February is the perfect time for tree tapping and when you have a school campus with healthy Maple trees, a lesson plan is soon to follow. As part of a first grade STEAM project, Hobgood Elementary students tapped Maple trees on the school grounds this week to begin the harvest of Maple syrup.
Hobgood first graders began their unit of study with a visit from a community partner who introduced the concept of tree tapping in Middle Tennessee. Students continued to learn the science behind Maple syrup through identifying healthy trees, collecting weather data, assembling the correct harvesting equipment and finally making the first taps on the trees this week with first grade teacher, Martin Ridgley’s assistance.
“This was definitely an experiment,” says Ridgely. “We measured, discussed and planned for weeks but until the sap actually started flowing, we were all a little on edge.”
Over one hundred students participated in this hands-on experience. Students identified healthy trees, drilled the initial hole and finally tapped the tree and inserted the tapping instrument.
Sap generally flows for four to six weeks. The first graders will watch and document the process of collection including changing out the collection jugs and demonstrating the experience throughout the month to all grade levels.
“Students were engaged and amazed at the rapid reaction of the tree and the sap collection,” says Hobgood Principal Quinena Bell. “This was definitely a new experience for our students and many of our staff members.”

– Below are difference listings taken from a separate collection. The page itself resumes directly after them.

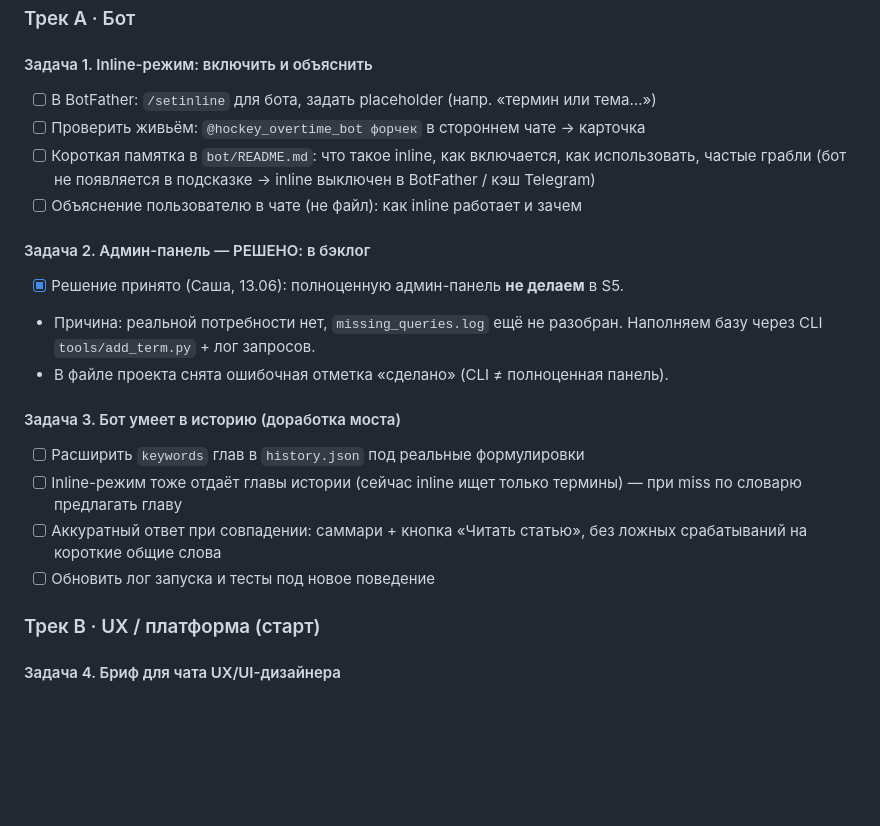
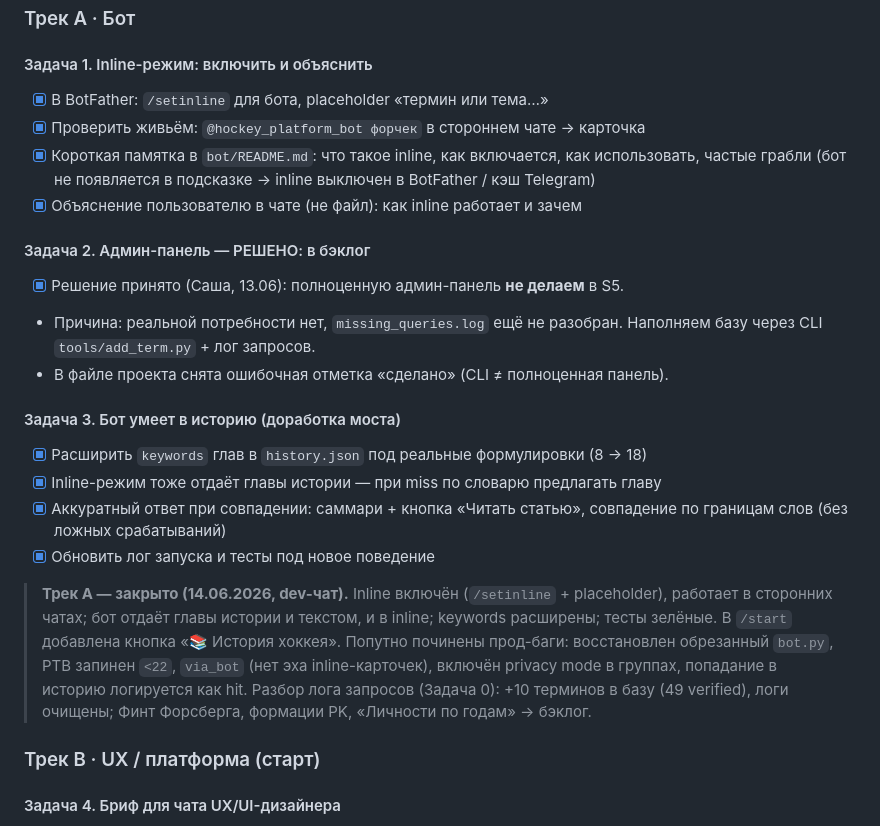
Before and after one commit to ALTitushkin/hockey-platform, a Markdown page: docs/sprint_5.md, the part around one of its changes. Drawn GitHub-style; blank space fills up the shorter version.

Commit message:
docs: Трек A спринта 5 закрыт — отмечены задачи и DoD

```diff
--- a/docs/sprint_5.md
+++ b/docs/sprint_5.md
@@ -28,10 +28,10 @@
 ### Трек A · Бот
 
 #### Задача 1. Inline-режим: включить и объяснить
-- [ ] В BotFather: `/setinline` для бота, задать placeholder (напр. «термин или тема…»)
-- [ ] Проверить живьём: `@hockey_overtime_bot форчек` в стороннем чате → карточка
-- [ ] Короткая памятка в `bot/README.md`: что такое inline, как включается, как использовать, частые грабли (бот не появляется в подсказке → inline выключен в BotFather / кэш Telegram)
-- [ ] Объяснение пользователю в чате (не файл): как inline работает и зачем
+- [x] В BotFather: `/setinline` для бота, placeholder «термин или тема…»
+- [x] Проверить живьём: `@hockey_platform_bot форчек` в стороннем чате → карточка
+- [x] Короткая памятка в `bot/README.md`: что такое inline, как включается, как использовать, частые грабли (бот не появляется в подсказке → inline выключен в BotFather / кэш Telegram)
+- [x] Объяснение пользователю в чате (не файл): как inline работает и зачем
 
 #### Задача 2. Админ-панель — РЕШЕНО: в бэклог
 - [x] Решение принято (Саша, 13.06): полноценную админ-панель **не делаем** в S5.
@@ -39,10 +39,14 @@
 - В файле проекта снята ошибочная отметка «сделано» (CLI ≠ полноценная панель).
 
 #### Задача 3. Бот умеет в историю (доработка моста)
-- [ ] Расширить `keywords` глав в `history.json` под реальные формулировки
-- [ ] Inline-режим тоже отдаёт главы истории (сейчас inline ищет только термины) — при miss по словарю предлагать главу
-- [ ] Аккуратный ответ при совпадении: саммари + кнопка «Читать статью», без ложных срабатываний на короткие общие слова
-- [ ] Обновить лог запуска и тесты под новое поведение
+- [x] Расширить `keywords` глав в `history.json` под реальные формулировки (8 → 18)
+- [x] Inline-режим тоже отдаёт главы истории — при miss по словарю предлагать главу
+- [x] Аккуратный ответ при совпадении: саммари + кнопка «Читать статью», совпадение по границам слов (без ложных срабатываний)
+- [x] Обновить лог запуска и тесты под новое поведение
+
+> **Трек A — закрыто (14.06.2026, dev-чат).** Inline включён (`/setinline` + placeholder), работает в сторонних чатах; бот отдаёт главы истории и текстом, и в inline; keywords расширены; тесты зелёные. В `/start` добавлена кнопка «📚 История хоккея».
+> Попутно починены прод-баги: восстановлен обрезанный `bot.py`, PTB запинен `<22`, `via_bot` (нет эха inline-карточек), включён privacy mode в группах, попадание в историю логируется как hit.
+> Разбор лога запросов (Задача 0): +10 терминов в базу (49 verified), логи очищены; Финт Форсберга, формации PK, «Личности по годам» → бэклог.
 
 ### Трек B · UX / платформа (старт)
 
```
Also changed, not shown: other parts of docs/sprint_5.md (+3 -3 lines).
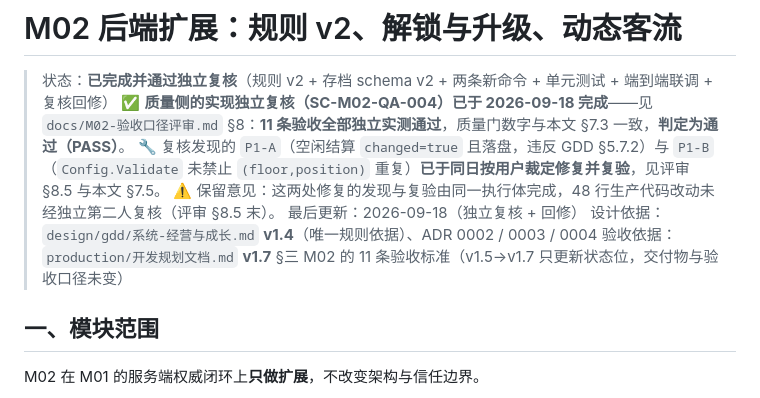
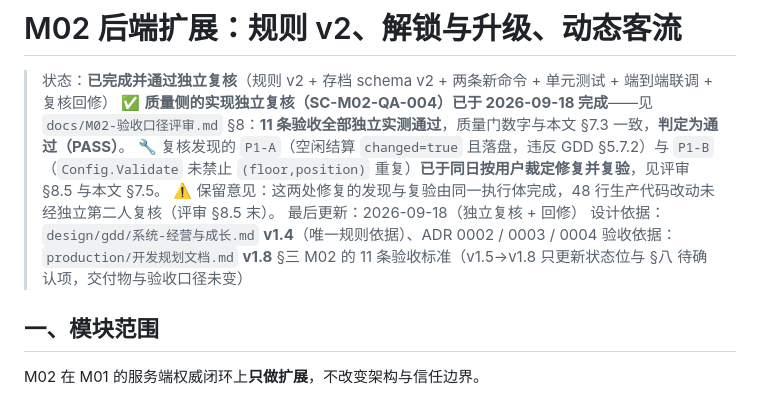
Before and after one commit to TheChosenOne666/OperationShop, a Markdown page: docs/M02-后端扩展.md, the part around the change. Rendered like a GitHub page.

```diff
--- a/docs/M02-后端扩展.md
+++ b/docs/M02-后端扩展.md
@@ -6,7 +6,7 @@
 > ⚠️ 保留意见：这两处修复的发现与复验由同一执行体完成，48 行生产代码改动未经独立第二人复核（评审 §8.5 末）。
 > 最后更新：2026-09-18（独立复核 + 回修）
 > 设计依据：`design/gdd/系统-经营与成长.md` **v1.4**（唯一规则依据）、ADR 0002 / 0003 / 0004
-> 验收依据：`production/开发规划文档.md` **v1.7** §三 M02 的 11 条验收标准（v1.5→v1.7 只更新状态位，交付物与验收口径未变）
+> 验收依据：`production/开发规划文档.md` **v1.8** §三 M02 的 11 条验收标准（v1.5→v1.8 只更新状态位与 §八 待确认项，交付物与验收口径未变）
 
 ## 一、模块范围
 
```
Also changed, not shown: production/开发规划文档.md (+24 -1 lines).
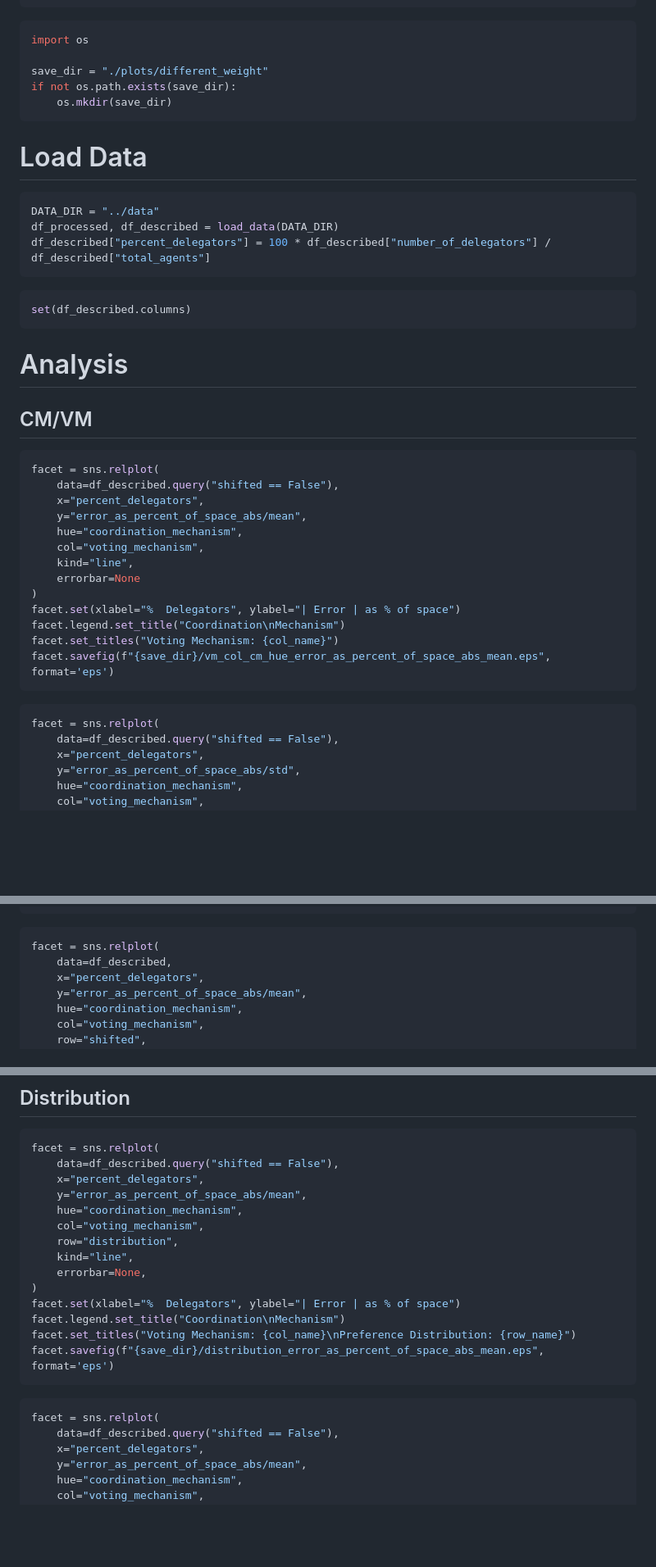
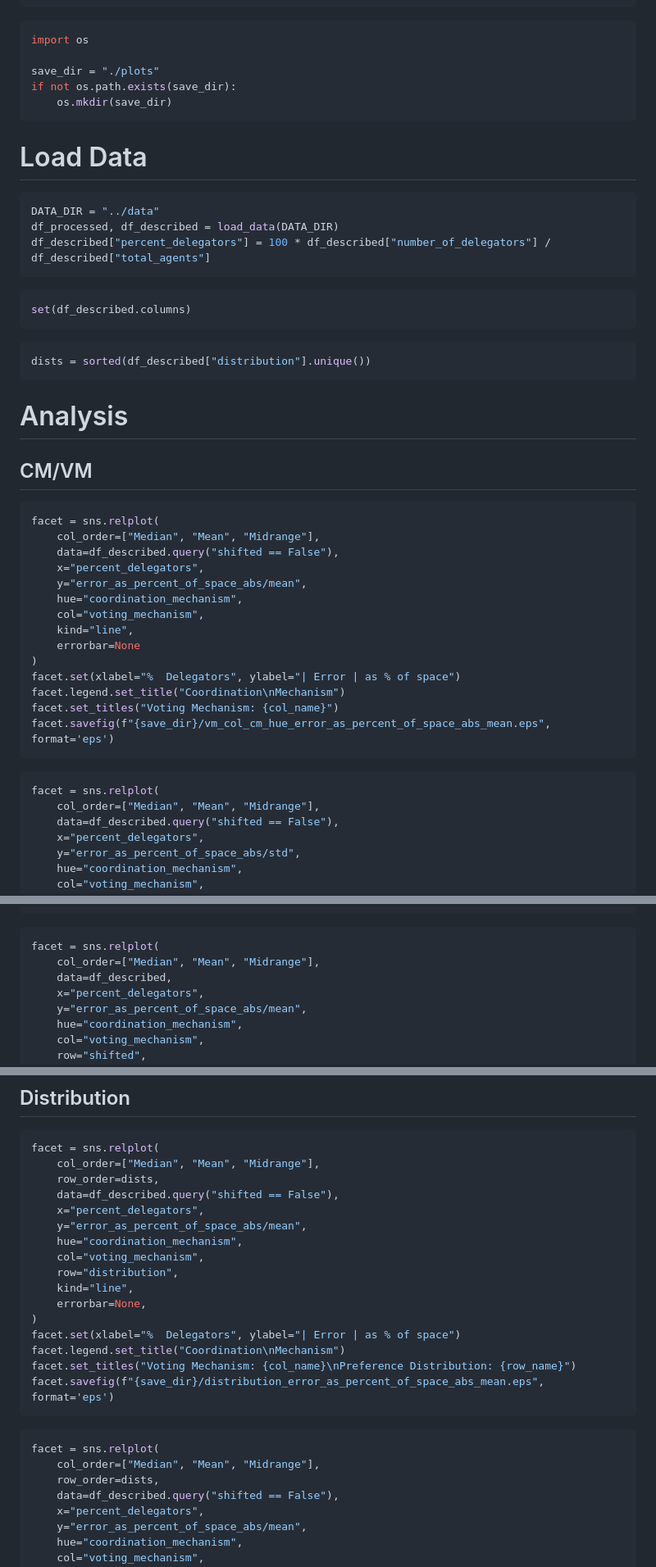
Before and after one commit to TheMikeste1/Thesis-Analysis, a Markdown page: notebooks/overview.md, 3 parts joined by grey strips. Shown: that part at 82% size. Drawn GitHub-style; blank space fills up the shorter version.

````diff
--- a/notebooks/overview.md
+++ b/notebooks/overview.md
@@ -27,7 +27,7 @@ sns.set(font_scale=1.15)
 ```python
 import os
 
-save_dir = "./plots/different_weight"
+save_dir = "./plots"
 if not os.path.exists(save_dir):
     os.mkdir(save_dir)
 ```
@@ -44,6 +44,10 @@ df_described["percent_delegators"] = 100 * df_described["number_of_delegators"]
 set(df_described.columns)
 ```
 
+```python
+dists = sorted(df_described["distribution"].unique())
+```
+
 # Analysis
 
 
@@ -51,6 +55,7 @@ set(df_described.columns)
 
 ```python
 facet = sns.relplot(
+    col_order=["Median", "Mean", "Midrange"],
     data=df_described.query("shifted == False"),
     x="percent_delegators",
     y="error_as_percent_of_space_abs/mean",
@@ -67,6 +72,7 @@ facet.savefig(f"{save_dir}/vm_col_cm_hue_error_as_percent_of_space_abs_mean.eps"
 
 ```python
 facet = sns.relplot(
+    col_order=["Median", "Mean", "Midrange"],
     data=df_described.query("shifted == False"),
     x="percent_delegators",
     y="error_as_percent_of_space_abs/std",
@@ -111,6 +118,7 @@ facet.savefig(
 
 ```python
 facet = sns.relplot(
+    col_order=["Median", "Mean", "Midrange"],
     data=df_described,
     x="percent_delegators",
     y="error_as_percent_of_space_abs/mean",
@@ -130,6 +138,8 @@ facet.savefig(f"{save_dir}/preference_change_error_as_percent_of_space_abs_mean.
 
 ```python
 facet = sns.relplot(
+    col_order=["Median", "Mean", "Midrange"],
+    row_order=dists,
     data=df_described.query("shifted == False"),
     x="percent_delegators",
     y="error_as_percent_of_space_abs/mean",
@@ -147,6 +157,8 @@ facet.savefig(f"{save_dir}/distribution_error_as_percent_of_space_abs_mean.eps",
 
 ```python
 facet = sns.relplot(
+    col_order=["Median", "Mean", "Midrange"],
+    row_order=dists,
     data=df_described.query("shifted == False"),
     x="percent_delegators",
     y="error_as_percent_of_space_abs/mean",
````
Also changed, not shown: other parts of notebooks/overview.md (+2 -1 lines), notebooks/comparision-same-diff.md (+5 -0 lines).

The final stage of the process will be to create maple syrup by filtering and boiling the collected sap.